Start of Provided entries
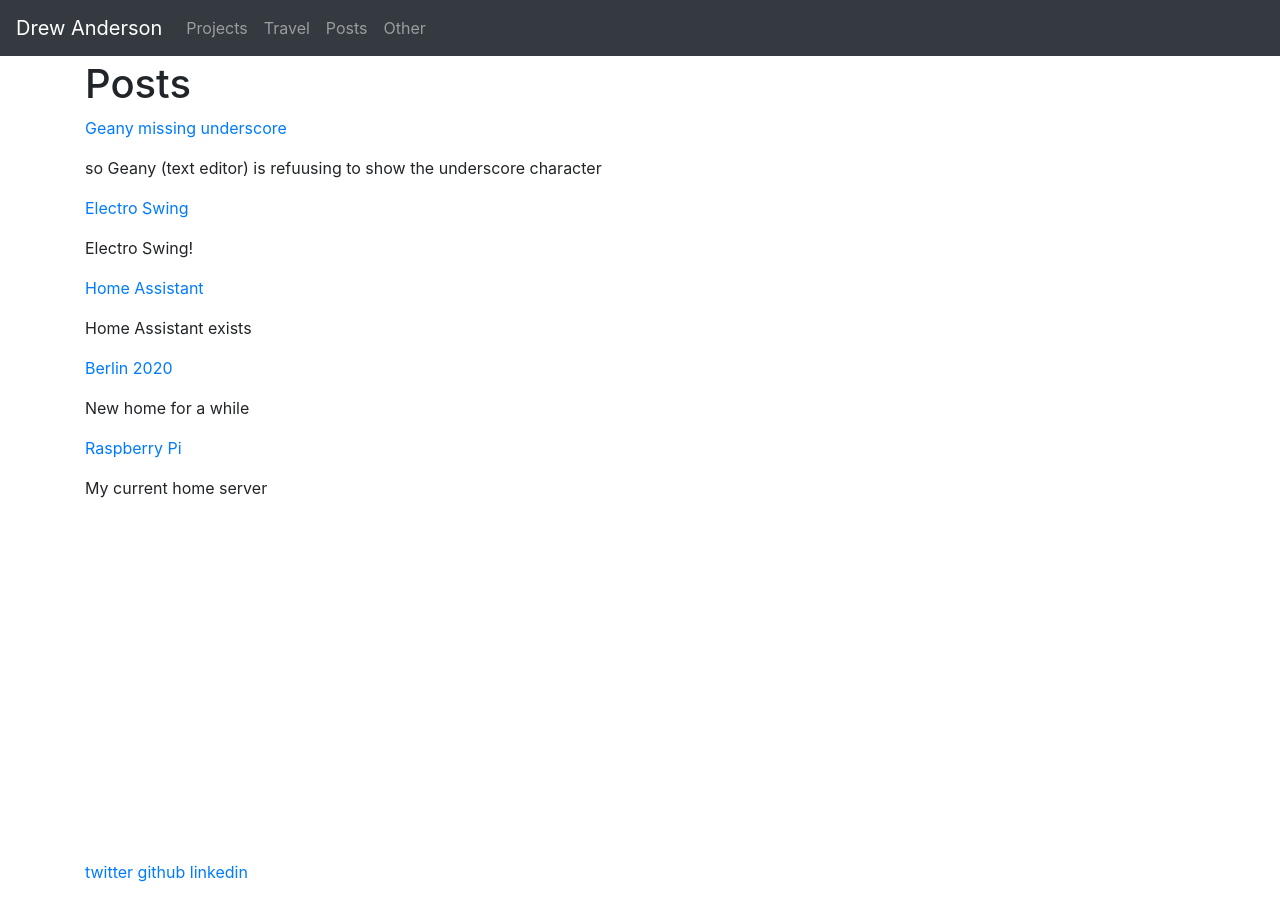
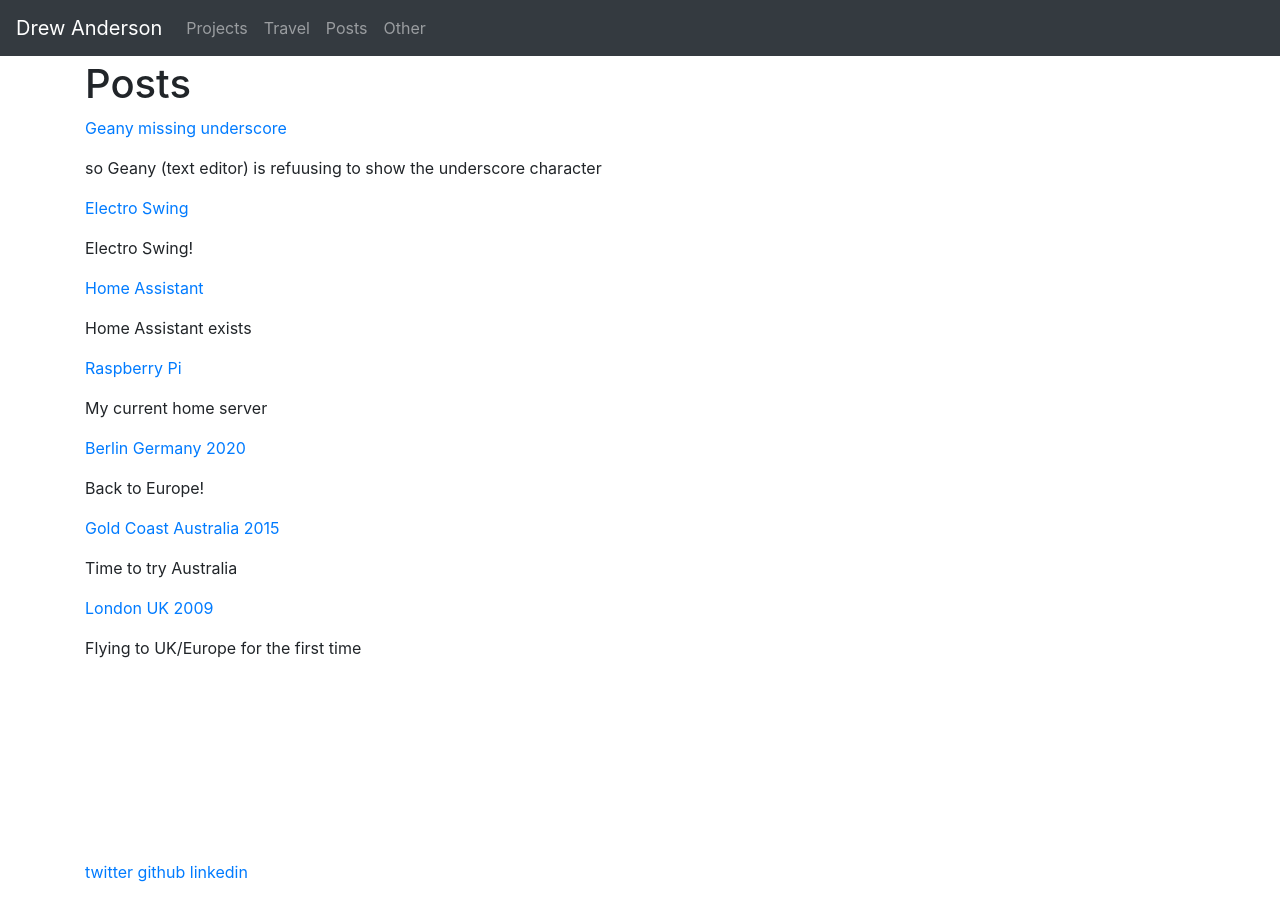
Before and after one commit to drewandersonnz/drewandersonnz.github.io, a Jekyll site: the page built from posts.md, in a window 1280 px wide. Built offline with Jekyll 4.4.1, drawn with Linux system fonts in a browser that asks for light colours.

Commit message:
More details

```diff
--- /dev/null
+++ b/_posts/2009-01-15-london-uk.md
@@ -0,0 +1,18 @@
+---
+layout: post
+
+title: London UK 2009
+date: 2009-01-15
+
+description: Flying to UK/Europe for the first time
+
+category: travel
+
+tags:
+- travel
+- united-kingdom
+- london-uk
+
+---
+
+Landed in London, time to get setup.
--- /dev/null
+++ b/_posts/2015-09-15-gold-coast-australia.md
@@ -0,0 +1,18 @@
+---
+layout: post
+
+title: Gold Coast Australia 2015
+date: 2015-09-15
+
+description: Time to try Australia
+
+category: travel
+
+tags:
+- travel
+- australia
+- gold-coast-australia
+
+---
+
+Landed in Gold Coast, time to get setup.
--- a/_posts/2020-02-02-berlin.md
+++ b/_posts/2020-02-02-berlin.md
@@ -1,10 +1,10 @@
 ---
 layout: post
 
-title: Berlin 2020
+title: Berlin Germany 2020
 date: 2020-02-02
 
-description: New home for a while
+description: Back to Europe!
 
 category: travel
 
```
Also changed, not shown: _posts/2019-02-11-raspberry-pi.md (renamed from _posts/2019-01-01-raspberry-pi.md, +3 -2 lines), _posts/2020-03-01-home-assistant.md (+1 -0 lines).
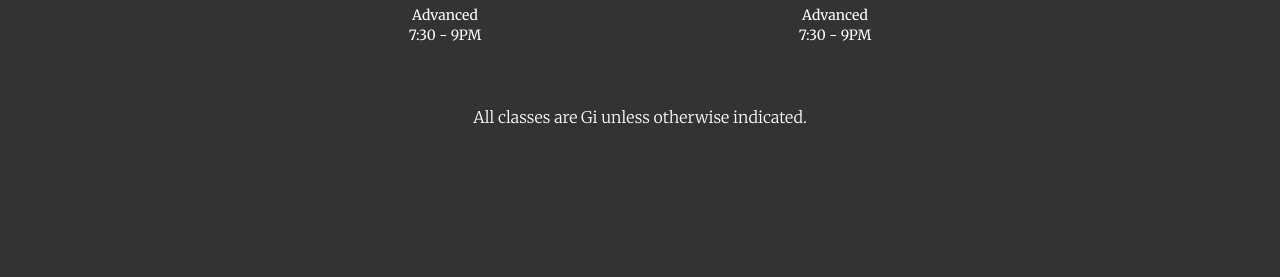
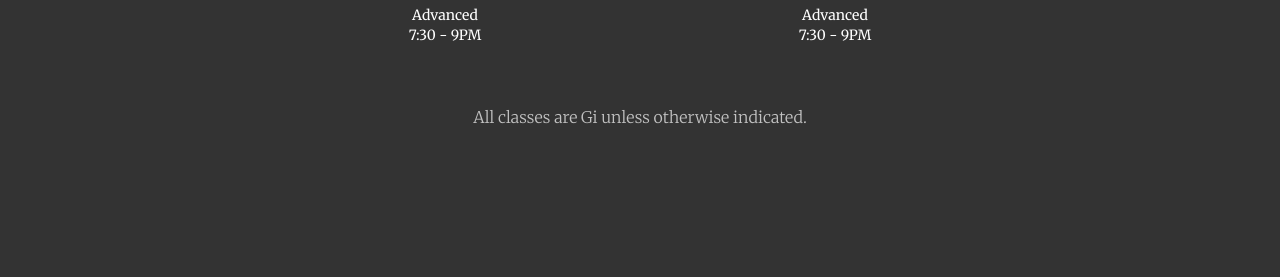
Before and after one commit to gmbjjwnc68/gmbjjwnc68.github.io, a Jekyll site: the page built from schedule.html, in a window 1280 px wide and 900 px high, scrolled down 1146 px. Shown: the part 150-427 px from the top of the window. Built offline with Jekyll 4.4.1, drawn with Linux system fonts in a browser that asks for light colours.

Commit message:
Dim gi message

```diff
--- a/_includes/class_schedule.html
+++ b/_includes/class_schedule.html
@@ -102,7 +102,7 @@
                     <div class="col-lg-1 text-center">
                     </div>
                 </div>
-                <div class="row text-center">
+                <div class="row text-center text-faded">
                     <p>All classes are Gi unless otherwise indicated.</p>
                 </div>
             </div>
```
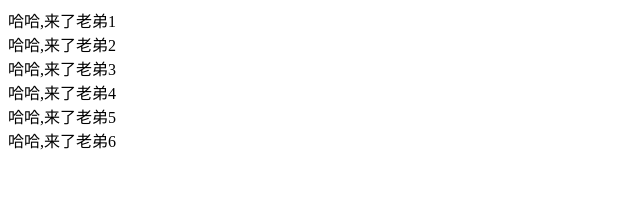
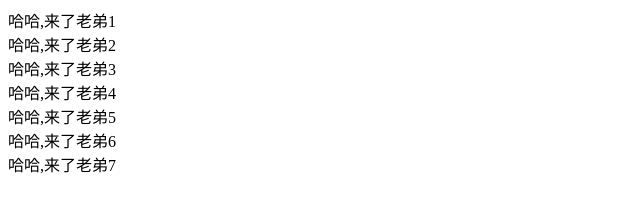
Before and after one commit to fan-sir666/conclude, a plain HTML site: page 自学归纳/mm.html in a window 1280 px wide. Shown: the whole page, without its empty margins (0-640 px from the left). Drawn offline with Linux system fonts and the light colour scheme.

```diff
--- a/自学归纳/mm.html
+++ b/自学归纳/mm.html
@@ -14,6 +14,7 @@
    <div>哈哈,来了老弟4</div>
    <div>哈哈,来了老弟5</div>
    <div>哈哈,来了老弟6</div>
+   <div>哈哈,来了老弟7</div>
 </body>
 
 </html>
```
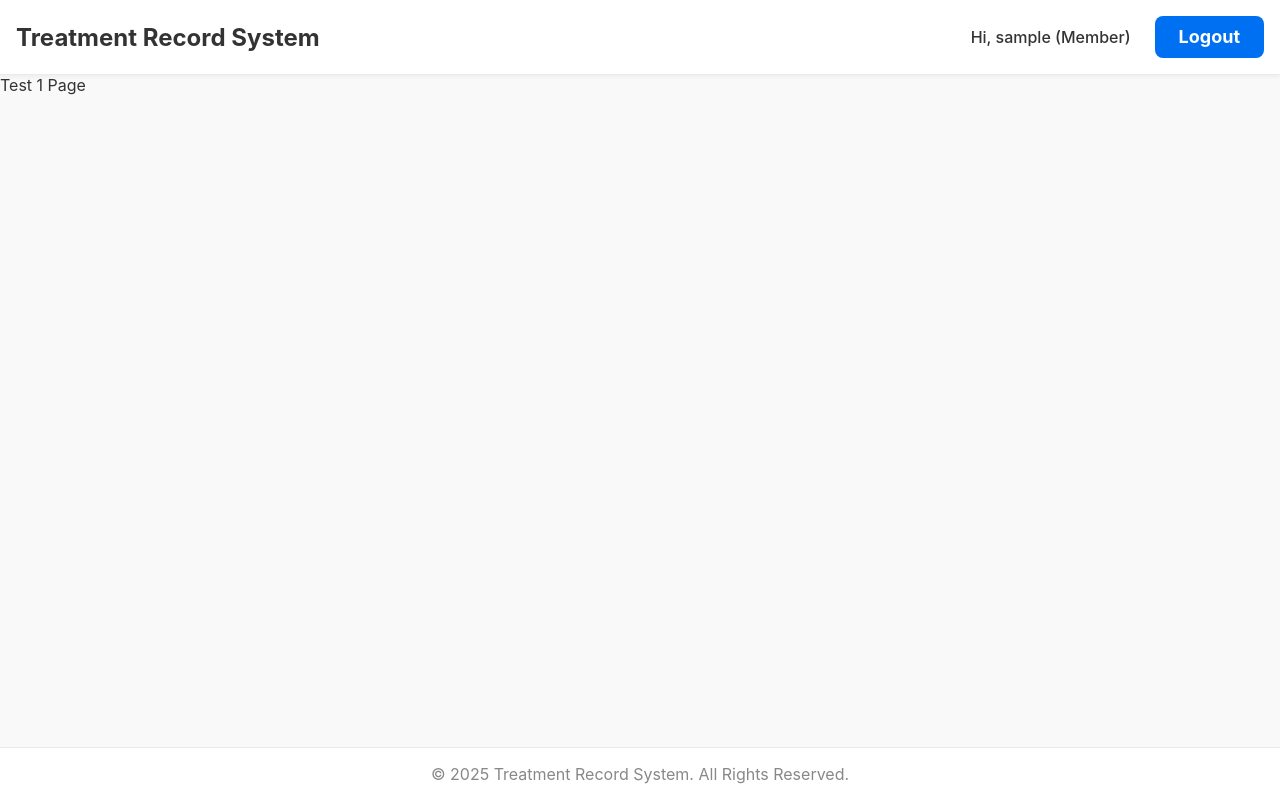
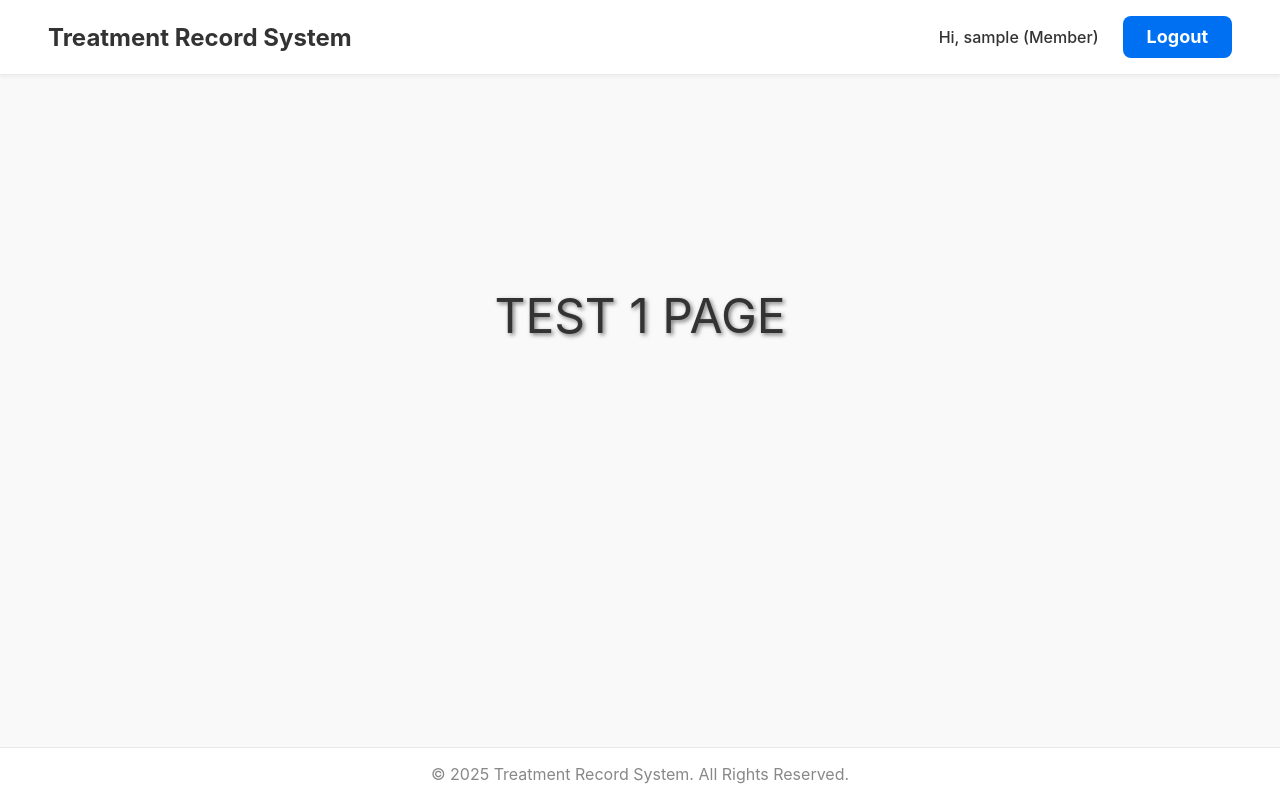
Before and after one commit to bigbrianlin/treatment_record, a Next.js app in the folder client/: page /test1 in a window 1280 px wide. Built offline with nearby package versions, Linux system fonts and the light colour scheme; no server answers; sample sign-in values are in the browser's storage.

Commit message:
add test1 css

```diff
--- a/client/components/Layout/Navbar.module.css
+++ b/client/components/Layout/Navbar.module.css
@@ -2,7 +2,8 @@
   display: flex;
   justify-content: space-between;
   align-items: center;
-  padding: 1rem;
+  width: 100%;
+  padding: 1rem 3rem;
   background-color: var(--surface-color);
   border-bottom: 1px solid var(--border-color);
   box-shadow: 0 2px 4px rgba(0, 0, 0, 0.05);
@@ -24,3 +25,9 @@
 .userInfo {
   font-weight: 500;
 }
+
+@media (max-width: 768px) {
+  .header {
+    padding: 1rem;
+  }
+}
--- a/client/pages/index.js
+++ b/client/pages/index.js
@@ -54,9 +54,6 @@ export default function Home() {
           <FeatureCard href="/test1" title="Test1" description="Test" />
           <FeatureCard href="/test1" title="Test1" description="Test" />
           <FeatureCard href="/test1" title="Test1" description="Test" />
-          <FeatureCard href="/test1" title="Test1" description="Test" />
-          <FeatureCard href="/test1" title="Test1" description="Test" />
-          <FeatureCard href="/test1" title="Test1" description="Test" />
         </div>
       </section>
     </div>
--- a/client/pages/soapNotes/select-patient.module.css
+++ b/client/pages/soapNotes/select-patient.module.css
@@ -1,6 +1,6 @@
 /* client/pages/soapNotes/select-patient.module.css */
 .container {
-  max-width: 900px;
+  max-width: 1200px;
   margin: 2rem auto;
   padding: 2rem;
 }
--- a/client/pages/test1/index.js
+++ b/client/pages/test1/index.js
@@ -1,5 +1,11 @@
+import styles from "./index.module.css";
+
 export default function Test1() {
-  return <div>Test 1 Page</div>;
+  return (
+    <div className={styles.info}>
+      <p>Test 1 Page</p>
+    </div>
+  );
 }
 
 Test1.auth = true;
--- /dev/null
+++ b/client/pages/test1/index.module.css
@@ -0,0 +1,13 @@
+.info {
+  display: flex;
+  max-width: 100%;
+  align-items: center;
+  justify-content: center;
+  height: 60vh;
+}
+
+.info p {
+  font-size: 3rem;
+  text-transform: uppercase;
+  text-shadow: 2px 2px 4px rgba(0, 0, 0, 0.5);
+}
```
End of Provided entries
* **Exercise prompt**: Among the lines of the data above, count those holding "padding" and state only the number.

* **Response area**: 4